**Exercise prompt**:
From the records, pick out and copy each line containing "participant".

Content revision data
####

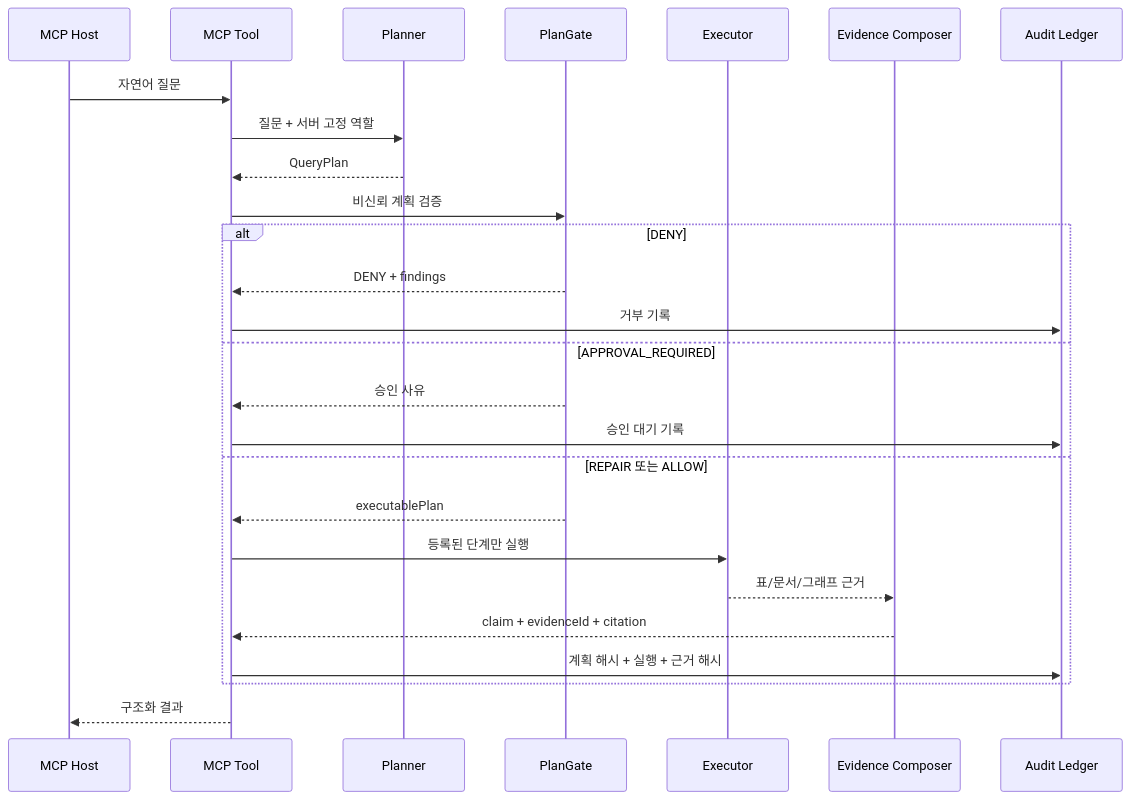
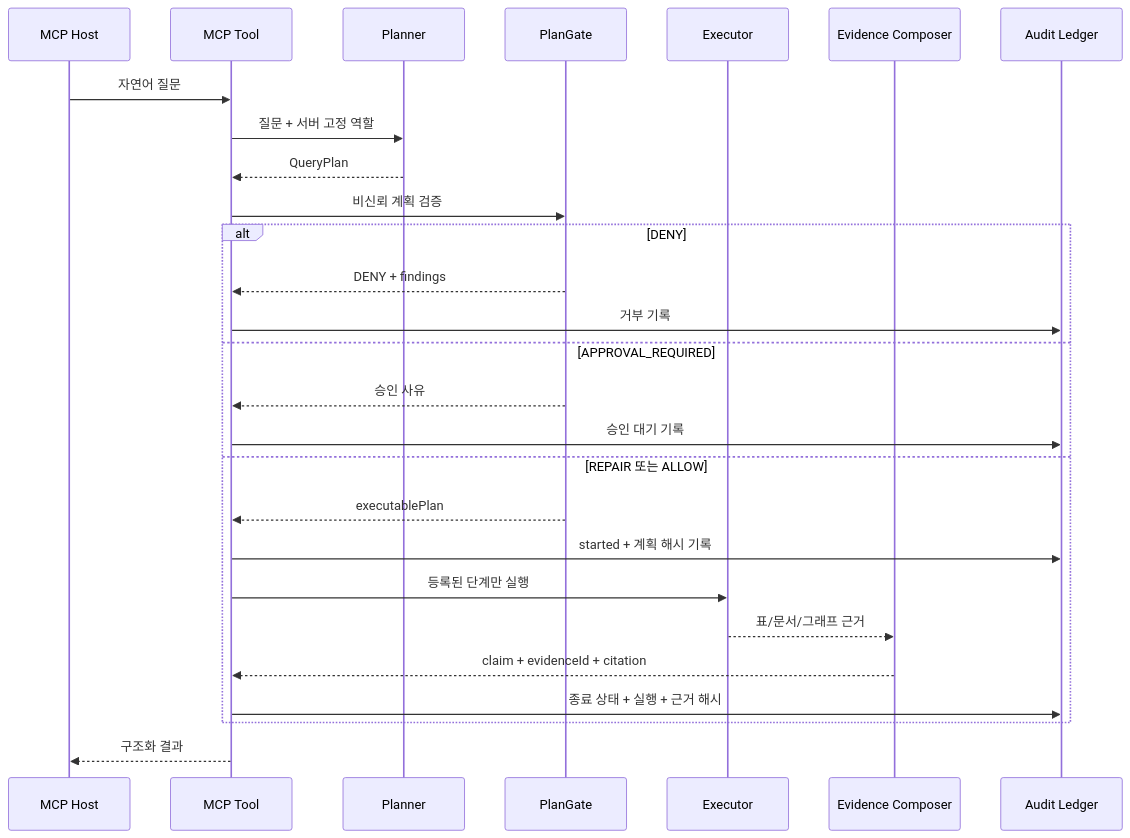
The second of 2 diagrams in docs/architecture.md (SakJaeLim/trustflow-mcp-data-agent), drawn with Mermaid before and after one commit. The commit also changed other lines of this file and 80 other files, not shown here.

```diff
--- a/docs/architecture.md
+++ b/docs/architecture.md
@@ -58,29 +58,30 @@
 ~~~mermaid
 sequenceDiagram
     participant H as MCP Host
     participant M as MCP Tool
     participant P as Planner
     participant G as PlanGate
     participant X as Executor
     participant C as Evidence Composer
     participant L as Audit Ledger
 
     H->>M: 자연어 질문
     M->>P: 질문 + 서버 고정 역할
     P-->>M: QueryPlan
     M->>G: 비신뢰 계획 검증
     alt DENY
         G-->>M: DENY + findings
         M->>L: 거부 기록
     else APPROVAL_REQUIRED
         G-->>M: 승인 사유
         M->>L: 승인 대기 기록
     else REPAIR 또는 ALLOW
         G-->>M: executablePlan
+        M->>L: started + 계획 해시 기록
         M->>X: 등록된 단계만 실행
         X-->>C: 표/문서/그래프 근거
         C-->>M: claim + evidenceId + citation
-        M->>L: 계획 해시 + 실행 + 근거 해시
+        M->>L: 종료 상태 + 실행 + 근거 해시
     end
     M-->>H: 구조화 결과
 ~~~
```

####

**Your solution**:
     participant H as MCP Host
     participant M as MCP Tool
     participant P as Planner
     participant G as PlanGate
     participant X as Executor
     participant C as Evidence Composer
     participant L as Audit Ledger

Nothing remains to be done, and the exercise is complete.